"Dag Stenberg" <dag.stenberg at nospam.helsinki.fi.invalid> wrote in message news:<bn5f3c$cpe$1 at oravannahka.helsinki.fi>...
> In bionet.neuroscience NMF <neil.fournier at sympatico.ca> wrote:
> > Some epileptics will have seizures triggered during the actual manipulation
> > and "cutting" of the hair. That has been reported a few times in the
> > literature.
>> Could you give one literature reference? Just one to start with. One
> only. If possible.
>> Dag Stenberg
Sorry to barge in... never heard of a search engine Dag? Took me 10
seconds to find this:
Simply rubbing a small area of skin may be enough to trigger epileptic
seizures in certain patients.
Research in the Journal of Neurology, Neurosurgery and Psychiatry
details a number of cases in which patting different parts of the body
brought on attacks.
In one, a 31-year-old man found that having a haircut seemed to lead
to a seizure.
He later realised that if a particular part of his head was rubbed for
10 seconds or more, this caused the problem.
He tended to have seizures every day - but by inducing one prior to
having his hair cut, he could go to the barbers without fear of it
In other cases, seizures were induced by patting the shoulder, or even
rubbing the left leg.
UK experts say it is possible to help patients who have specific
triggers for their epilepsy by training them to adapt their behaviour
Professor Stephen Brown, a professor of neuropsychiatry at the
University of Plymouth, said: "I'm not in the least bit surprised by
"This is what we call an evoked seizure - and a great many people with
epilepsy suffer from them.
"For some, the trigger is listening to music, or perhaps even reading
He said the principal way of treating these patients was a process of

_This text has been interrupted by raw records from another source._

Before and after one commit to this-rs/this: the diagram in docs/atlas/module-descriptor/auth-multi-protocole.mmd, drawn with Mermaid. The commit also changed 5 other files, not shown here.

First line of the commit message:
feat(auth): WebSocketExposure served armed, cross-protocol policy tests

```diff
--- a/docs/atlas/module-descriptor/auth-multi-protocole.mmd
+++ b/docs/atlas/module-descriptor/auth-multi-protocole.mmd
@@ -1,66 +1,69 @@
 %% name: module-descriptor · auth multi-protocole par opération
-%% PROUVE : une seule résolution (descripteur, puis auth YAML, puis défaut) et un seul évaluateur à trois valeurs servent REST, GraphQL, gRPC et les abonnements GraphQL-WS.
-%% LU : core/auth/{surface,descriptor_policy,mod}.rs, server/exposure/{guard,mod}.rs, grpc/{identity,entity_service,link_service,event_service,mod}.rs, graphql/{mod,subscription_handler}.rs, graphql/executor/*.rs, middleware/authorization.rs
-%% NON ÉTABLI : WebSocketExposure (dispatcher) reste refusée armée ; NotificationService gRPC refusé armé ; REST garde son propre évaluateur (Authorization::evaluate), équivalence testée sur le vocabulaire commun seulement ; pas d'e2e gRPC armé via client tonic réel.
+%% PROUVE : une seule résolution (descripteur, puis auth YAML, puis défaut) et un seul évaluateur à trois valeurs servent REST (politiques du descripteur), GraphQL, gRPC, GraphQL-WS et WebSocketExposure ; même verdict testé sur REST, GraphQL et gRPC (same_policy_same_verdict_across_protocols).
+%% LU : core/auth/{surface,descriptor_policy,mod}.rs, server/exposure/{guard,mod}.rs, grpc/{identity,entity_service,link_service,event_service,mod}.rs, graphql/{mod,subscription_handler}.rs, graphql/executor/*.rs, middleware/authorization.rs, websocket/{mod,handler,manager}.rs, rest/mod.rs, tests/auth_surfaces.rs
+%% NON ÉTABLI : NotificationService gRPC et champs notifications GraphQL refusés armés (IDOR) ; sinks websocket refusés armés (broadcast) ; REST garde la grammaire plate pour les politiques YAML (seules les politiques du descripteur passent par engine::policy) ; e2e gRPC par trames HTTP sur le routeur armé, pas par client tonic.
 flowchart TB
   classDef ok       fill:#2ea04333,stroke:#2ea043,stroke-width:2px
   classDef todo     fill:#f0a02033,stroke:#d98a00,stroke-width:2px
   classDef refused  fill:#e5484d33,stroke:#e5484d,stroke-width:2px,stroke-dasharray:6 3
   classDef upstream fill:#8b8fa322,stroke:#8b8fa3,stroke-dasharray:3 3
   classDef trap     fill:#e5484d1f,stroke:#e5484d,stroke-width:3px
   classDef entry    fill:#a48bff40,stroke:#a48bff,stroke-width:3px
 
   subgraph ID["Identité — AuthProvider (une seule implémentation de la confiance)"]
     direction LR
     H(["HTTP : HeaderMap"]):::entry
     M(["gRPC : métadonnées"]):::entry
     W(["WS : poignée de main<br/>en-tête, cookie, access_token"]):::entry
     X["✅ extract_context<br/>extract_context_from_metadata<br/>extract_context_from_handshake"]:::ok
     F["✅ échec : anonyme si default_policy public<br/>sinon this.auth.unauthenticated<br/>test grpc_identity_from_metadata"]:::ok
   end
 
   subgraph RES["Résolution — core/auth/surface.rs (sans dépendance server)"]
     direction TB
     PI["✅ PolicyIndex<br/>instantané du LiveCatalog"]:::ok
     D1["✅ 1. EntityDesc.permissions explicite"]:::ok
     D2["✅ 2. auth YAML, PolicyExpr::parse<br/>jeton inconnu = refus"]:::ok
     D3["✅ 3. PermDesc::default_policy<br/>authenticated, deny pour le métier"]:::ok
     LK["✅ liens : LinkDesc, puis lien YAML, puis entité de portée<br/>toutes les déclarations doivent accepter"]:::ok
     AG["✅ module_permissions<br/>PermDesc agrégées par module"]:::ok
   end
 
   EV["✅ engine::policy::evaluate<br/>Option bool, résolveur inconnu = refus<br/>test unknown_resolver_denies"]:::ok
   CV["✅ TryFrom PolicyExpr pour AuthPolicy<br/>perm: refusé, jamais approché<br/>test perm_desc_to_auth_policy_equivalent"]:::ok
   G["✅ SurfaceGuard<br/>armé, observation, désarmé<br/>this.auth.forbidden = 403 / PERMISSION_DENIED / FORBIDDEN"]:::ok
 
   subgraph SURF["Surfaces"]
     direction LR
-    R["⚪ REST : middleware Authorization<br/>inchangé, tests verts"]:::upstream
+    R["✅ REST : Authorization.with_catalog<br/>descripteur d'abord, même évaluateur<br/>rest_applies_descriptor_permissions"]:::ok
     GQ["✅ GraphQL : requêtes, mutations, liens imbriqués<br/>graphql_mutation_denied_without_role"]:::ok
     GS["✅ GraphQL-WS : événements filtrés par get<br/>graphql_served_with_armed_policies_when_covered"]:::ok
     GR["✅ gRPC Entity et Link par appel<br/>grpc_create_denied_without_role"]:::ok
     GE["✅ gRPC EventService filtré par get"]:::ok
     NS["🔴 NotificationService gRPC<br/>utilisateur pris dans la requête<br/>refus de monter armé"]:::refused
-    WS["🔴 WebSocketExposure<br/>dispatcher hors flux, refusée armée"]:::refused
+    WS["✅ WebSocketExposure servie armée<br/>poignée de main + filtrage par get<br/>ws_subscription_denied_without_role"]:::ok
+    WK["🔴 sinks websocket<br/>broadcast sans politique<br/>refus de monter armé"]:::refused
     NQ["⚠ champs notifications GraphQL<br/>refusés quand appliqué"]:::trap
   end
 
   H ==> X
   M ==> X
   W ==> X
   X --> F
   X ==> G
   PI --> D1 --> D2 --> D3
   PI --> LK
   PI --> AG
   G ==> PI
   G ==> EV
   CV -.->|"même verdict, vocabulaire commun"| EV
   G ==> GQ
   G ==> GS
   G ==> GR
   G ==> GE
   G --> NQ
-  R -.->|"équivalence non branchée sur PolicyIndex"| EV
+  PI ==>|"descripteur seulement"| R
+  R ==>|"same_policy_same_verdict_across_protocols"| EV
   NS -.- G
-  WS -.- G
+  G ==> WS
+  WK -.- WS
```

"life hygiene" - to find the threshold of behaviour which leads to